Look back upon a time when things were quite different, as, say, when the KOMTAR project was initiated in the 1970s. KOMTAR was mired in controversy, dislocated lots of people from the project vicinity, and was opposed on grounds that it would ruin Georgetown’s heritage, among other things. One can continue to argue these matters.
But in the light of the government’s mismanagement of the rent control crisis, one critical difference stands out. To implement KOMTAR, Tun Dr Lim Chong Eu’s government, via the Penang Development Corporation (PDC), and the State Low Cost Housing Committee, compensated, assisted and resettled people who were ‘decanted’ from the area.
In contrast, although the move to repeal rent control was announced ten years ago, the present government has prepared no contingency plan, no supporting fund, and no alternative residential, commercial and industrial premises. Faced with George-town’s most serious development issue, PDC, once the government’s powerful ‘implementation arm’ has no role.
The contrast isn’t to be explained by differences in the personalities or political abilities of Dr Lim and Dr Koh. The difference lies in Gerakan’s changed character as a political party.
A different Gerakan
When it was formed, Gerakan was a coalition of three main groups – Dr Lim’s former United Democratic Party (UDP), a group of ex-Labour Party politicians led by the late Tan Sri Dr Tan Chee Khoon, and trade unionists like V. David and the late V. Veerappan. Joining this coalition were intellectuals like Professor Syed Hussein Alatas.
It was a coalition that believed in some measure of social democracy as the way to solve social and political problems. It was Gerakan’s promise to tackle Penang’s economic and other problems that won the party the 1969 state election.
The ex-labourites and unionists fell out with Dr Lim, and left him Gerakan’s rump. That split diluted but didn’t abort Gerakan’s basic plan. Gerakan’s subsequent entry into Barisan Nasional may have been politically opportunistic. Still government then meant planning and implementing socio-economic projects. The interventionist orientation of Dr Lim’s Gerakan fit in with Tun Abdul Razak’s commitment to state planning via the New Economic Policy.
For Penang then PDC implemented a strategy of ‘rural industrialization, rural urbanization, urban redevelopment, tourism promotion, and agro-horticulture’. Not all the PDC plans were realized.
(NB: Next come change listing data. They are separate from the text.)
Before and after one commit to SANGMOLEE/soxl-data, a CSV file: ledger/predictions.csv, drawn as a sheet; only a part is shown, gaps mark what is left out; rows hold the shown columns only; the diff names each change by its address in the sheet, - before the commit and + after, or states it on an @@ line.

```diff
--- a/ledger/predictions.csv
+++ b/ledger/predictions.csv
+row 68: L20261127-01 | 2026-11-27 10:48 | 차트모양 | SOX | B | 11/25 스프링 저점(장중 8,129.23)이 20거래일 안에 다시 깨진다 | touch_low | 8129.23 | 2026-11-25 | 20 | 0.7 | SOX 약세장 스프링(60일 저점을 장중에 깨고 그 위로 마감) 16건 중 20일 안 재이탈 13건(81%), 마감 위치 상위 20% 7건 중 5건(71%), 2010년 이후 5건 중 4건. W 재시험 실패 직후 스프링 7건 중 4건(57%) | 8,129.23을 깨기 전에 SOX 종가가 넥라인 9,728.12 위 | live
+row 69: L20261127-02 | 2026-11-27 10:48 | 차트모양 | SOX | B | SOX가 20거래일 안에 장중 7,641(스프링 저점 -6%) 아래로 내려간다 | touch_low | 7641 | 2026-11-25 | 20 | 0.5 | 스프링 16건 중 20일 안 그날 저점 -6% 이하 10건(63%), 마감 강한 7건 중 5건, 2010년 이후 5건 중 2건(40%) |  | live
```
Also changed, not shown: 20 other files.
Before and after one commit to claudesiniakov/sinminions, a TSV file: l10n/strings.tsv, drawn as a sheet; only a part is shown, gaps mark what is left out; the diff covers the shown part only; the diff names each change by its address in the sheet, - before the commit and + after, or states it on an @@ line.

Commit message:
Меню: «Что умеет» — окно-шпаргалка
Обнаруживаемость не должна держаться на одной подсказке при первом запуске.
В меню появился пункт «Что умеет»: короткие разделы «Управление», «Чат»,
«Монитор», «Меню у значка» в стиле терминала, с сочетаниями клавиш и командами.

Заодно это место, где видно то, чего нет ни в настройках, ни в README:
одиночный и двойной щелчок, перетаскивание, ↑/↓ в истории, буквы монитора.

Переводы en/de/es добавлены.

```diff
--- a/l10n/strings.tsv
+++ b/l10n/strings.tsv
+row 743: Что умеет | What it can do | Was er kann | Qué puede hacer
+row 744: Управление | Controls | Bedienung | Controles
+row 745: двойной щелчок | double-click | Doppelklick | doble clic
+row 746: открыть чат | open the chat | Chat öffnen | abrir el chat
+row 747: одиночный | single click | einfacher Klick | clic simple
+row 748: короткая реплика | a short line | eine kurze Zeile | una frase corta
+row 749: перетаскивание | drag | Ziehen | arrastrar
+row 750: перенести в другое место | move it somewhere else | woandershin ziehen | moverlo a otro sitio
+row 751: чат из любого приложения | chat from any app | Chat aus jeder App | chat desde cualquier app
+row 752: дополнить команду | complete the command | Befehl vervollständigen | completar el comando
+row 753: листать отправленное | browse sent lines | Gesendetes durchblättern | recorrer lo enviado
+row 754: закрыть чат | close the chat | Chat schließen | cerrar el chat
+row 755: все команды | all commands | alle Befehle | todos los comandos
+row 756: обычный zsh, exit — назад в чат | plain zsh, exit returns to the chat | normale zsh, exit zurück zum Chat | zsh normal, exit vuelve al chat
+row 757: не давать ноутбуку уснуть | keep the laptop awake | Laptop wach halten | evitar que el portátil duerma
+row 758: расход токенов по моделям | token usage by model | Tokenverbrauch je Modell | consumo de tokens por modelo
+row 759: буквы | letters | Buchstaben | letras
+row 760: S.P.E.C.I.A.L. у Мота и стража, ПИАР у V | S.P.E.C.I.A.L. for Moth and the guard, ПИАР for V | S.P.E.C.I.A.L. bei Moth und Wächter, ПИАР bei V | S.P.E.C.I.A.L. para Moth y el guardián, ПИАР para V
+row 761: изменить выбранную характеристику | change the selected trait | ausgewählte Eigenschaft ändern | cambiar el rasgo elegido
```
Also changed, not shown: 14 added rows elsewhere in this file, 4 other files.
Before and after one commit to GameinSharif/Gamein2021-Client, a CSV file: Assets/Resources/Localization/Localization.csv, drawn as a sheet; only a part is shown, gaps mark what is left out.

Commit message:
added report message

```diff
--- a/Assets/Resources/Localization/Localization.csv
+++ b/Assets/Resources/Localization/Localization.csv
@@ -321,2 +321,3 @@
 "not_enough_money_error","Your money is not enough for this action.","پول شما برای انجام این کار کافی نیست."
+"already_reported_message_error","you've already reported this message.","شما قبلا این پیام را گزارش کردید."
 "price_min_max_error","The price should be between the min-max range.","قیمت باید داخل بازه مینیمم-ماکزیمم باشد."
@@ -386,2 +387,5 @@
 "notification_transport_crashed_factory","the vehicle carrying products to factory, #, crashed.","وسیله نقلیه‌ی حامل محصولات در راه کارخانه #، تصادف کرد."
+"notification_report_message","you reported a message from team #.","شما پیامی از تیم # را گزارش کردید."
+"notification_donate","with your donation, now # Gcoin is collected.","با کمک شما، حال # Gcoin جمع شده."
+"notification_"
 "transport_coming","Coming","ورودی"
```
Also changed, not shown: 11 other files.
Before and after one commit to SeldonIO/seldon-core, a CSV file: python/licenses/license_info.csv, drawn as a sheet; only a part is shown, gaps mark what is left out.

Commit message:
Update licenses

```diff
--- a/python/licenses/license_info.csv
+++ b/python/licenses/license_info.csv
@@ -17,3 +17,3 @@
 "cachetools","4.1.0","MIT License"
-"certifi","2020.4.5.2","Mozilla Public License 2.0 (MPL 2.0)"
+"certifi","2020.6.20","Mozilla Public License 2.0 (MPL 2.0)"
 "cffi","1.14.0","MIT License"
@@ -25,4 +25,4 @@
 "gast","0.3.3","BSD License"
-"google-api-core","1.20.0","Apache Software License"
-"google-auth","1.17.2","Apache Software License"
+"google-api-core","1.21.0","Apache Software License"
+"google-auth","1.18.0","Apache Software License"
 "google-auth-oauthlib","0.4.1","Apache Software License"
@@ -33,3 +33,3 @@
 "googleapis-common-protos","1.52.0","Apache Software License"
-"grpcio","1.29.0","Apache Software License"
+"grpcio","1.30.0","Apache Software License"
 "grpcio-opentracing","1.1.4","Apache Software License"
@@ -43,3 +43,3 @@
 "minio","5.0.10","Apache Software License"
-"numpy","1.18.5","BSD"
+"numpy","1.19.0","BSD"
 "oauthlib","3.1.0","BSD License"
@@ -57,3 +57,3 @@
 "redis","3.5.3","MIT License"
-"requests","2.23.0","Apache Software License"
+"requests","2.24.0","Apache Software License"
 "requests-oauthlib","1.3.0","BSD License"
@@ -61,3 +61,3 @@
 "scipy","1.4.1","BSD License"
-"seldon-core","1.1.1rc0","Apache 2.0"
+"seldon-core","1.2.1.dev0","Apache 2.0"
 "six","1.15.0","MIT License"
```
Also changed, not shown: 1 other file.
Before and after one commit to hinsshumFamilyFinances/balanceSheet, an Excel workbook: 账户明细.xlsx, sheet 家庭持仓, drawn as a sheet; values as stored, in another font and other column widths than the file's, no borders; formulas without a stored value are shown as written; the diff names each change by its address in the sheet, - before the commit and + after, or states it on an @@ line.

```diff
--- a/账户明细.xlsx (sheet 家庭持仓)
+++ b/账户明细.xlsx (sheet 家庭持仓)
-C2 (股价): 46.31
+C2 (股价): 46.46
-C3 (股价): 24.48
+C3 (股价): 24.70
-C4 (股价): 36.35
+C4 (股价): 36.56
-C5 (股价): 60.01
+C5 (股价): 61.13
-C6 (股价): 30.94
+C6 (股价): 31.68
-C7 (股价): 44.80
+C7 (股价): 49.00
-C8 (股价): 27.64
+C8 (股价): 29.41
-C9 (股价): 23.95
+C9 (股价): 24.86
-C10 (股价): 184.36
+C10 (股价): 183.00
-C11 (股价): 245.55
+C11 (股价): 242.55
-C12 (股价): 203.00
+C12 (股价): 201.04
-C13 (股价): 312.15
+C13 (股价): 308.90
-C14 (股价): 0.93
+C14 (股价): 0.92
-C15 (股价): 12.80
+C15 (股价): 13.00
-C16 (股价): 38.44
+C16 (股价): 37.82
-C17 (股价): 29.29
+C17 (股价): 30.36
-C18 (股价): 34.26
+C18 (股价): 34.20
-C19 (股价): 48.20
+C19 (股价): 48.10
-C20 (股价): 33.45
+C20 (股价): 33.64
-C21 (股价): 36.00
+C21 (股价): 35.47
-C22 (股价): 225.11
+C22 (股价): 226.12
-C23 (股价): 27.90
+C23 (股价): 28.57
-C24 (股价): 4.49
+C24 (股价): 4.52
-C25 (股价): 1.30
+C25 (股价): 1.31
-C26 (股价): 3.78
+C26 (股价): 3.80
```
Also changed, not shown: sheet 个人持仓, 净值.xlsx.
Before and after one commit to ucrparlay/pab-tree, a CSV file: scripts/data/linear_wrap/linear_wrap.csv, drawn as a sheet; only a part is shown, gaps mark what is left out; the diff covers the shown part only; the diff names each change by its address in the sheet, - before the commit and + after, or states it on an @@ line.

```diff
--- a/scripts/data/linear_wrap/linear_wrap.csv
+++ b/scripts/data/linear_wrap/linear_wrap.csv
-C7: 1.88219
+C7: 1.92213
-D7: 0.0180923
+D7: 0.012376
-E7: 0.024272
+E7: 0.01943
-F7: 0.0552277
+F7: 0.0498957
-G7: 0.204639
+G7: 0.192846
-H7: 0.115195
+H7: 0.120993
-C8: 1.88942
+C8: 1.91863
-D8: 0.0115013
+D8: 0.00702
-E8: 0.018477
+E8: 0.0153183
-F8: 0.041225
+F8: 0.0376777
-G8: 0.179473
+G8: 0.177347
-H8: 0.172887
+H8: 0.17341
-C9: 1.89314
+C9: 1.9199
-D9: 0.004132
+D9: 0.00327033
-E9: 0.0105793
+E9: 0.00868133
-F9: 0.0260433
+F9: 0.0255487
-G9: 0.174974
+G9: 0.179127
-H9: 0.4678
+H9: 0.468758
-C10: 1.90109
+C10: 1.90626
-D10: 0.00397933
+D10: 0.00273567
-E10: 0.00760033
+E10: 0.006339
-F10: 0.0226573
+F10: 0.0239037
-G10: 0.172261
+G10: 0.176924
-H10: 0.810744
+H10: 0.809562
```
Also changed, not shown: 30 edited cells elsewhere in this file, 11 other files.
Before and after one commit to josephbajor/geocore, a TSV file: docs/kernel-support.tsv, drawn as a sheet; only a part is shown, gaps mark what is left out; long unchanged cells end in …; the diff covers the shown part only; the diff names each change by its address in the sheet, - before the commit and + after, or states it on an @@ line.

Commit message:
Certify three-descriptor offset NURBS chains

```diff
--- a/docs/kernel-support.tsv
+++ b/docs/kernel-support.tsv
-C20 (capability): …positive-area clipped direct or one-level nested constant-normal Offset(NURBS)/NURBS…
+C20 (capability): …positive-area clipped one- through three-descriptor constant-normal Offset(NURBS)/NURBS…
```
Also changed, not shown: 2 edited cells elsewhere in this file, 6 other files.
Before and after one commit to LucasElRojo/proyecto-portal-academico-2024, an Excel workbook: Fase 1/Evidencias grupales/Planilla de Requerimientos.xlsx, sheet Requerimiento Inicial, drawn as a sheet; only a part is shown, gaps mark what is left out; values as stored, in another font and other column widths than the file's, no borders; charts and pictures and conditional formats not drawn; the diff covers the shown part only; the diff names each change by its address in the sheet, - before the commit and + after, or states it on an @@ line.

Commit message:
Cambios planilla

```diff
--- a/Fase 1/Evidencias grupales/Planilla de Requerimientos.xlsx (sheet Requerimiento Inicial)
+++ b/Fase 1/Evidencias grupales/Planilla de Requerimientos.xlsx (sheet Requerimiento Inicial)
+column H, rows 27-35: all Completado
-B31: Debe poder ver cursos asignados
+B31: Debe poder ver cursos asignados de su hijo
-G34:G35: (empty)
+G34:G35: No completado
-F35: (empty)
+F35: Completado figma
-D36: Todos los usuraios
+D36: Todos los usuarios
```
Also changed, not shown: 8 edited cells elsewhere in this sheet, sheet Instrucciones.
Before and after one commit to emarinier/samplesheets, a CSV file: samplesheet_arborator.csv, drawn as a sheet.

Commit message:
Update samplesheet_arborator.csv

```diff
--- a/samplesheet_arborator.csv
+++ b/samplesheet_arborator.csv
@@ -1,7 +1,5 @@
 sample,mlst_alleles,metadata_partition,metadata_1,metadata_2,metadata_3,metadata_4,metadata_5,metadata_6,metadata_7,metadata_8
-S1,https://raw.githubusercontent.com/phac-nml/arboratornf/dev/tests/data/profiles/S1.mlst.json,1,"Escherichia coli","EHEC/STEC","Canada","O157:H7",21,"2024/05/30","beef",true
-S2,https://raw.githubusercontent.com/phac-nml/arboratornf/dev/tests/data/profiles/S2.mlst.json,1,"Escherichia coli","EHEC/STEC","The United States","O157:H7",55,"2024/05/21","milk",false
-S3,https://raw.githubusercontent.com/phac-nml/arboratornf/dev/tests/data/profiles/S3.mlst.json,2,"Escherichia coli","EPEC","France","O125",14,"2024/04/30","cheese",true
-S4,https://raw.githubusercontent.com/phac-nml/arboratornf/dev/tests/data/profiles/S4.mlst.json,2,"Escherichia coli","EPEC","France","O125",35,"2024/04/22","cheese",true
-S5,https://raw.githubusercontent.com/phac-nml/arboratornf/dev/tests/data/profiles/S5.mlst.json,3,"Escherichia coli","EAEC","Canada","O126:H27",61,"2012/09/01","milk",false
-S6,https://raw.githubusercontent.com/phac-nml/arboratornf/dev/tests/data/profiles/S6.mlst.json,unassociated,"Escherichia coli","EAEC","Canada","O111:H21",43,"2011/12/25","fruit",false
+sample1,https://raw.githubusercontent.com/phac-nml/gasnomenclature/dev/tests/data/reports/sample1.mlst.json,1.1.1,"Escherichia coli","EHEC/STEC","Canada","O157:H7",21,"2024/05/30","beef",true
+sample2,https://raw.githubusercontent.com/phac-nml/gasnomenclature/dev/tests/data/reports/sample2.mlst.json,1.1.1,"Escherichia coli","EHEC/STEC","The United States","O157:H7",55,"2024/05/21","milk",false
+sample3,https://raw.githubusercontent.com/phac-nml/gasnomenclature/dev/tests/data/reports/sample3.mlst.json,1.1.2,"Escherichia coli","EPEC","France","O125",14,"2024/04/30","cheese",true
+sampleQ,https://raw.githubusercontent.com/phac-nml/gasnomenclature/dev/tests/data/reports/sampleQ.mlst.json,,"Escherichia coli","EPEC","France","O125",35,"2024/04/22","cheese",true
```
Many of their results can also be debated.
But there would not have been Bayan Lepas and Prai free trade zones, the townships of Bayan Baru and Seberang Jaya, and Geogetown’s ‘comprehensive development areas’ at KOMTAR, Macallum Street Ghaut and elsewhere without that basic commitment to the social responsibility of government.
SOS - but for whom?
Gerakan’s present leadership shows no such commitment – not to social democracy, state planning, or ‘proactive’ implementation – even assuming that kind of commitment were practicable under Dr Mahathir’s privatization and Malaysia Inc.
Plans for Penang there are and will be: Penang Strategic Development Plan 1, Penang Into the 21st Century, Penang Strategic Development Plan 2, and so on. But they are ‘public relations’ plans bearing motherhood statements for feelgood effects – ‘post-industrial society’, ‘sustainable development’, ‘cultural vibrancy’, ‘caring society’, ‘quality of life’.
The reality is nothing less than abject surrender to market forces. (If certain rumours about the origins of Lim Chien Aun and Lim Boo Chang’s defections to MCA are to be believed, those are market forces outside Penang at that).
One doesn’t have to covet the chief minister’s seat to conclude that Gerakan, in presiding over the end of rent control in Georgetown, has itself become irrelevant to Penang’s future.
Even if Gerakan can’t face up to it, S.O.S isn’t just the lonely cry of desperate tenants.
Will the Heritage issue become critical, and follow similarly to Rental Control issue for next election? the current state government need to learn the lesson from the issue in 2000.
Meow, meow, meowwwww.......will history repeated?.....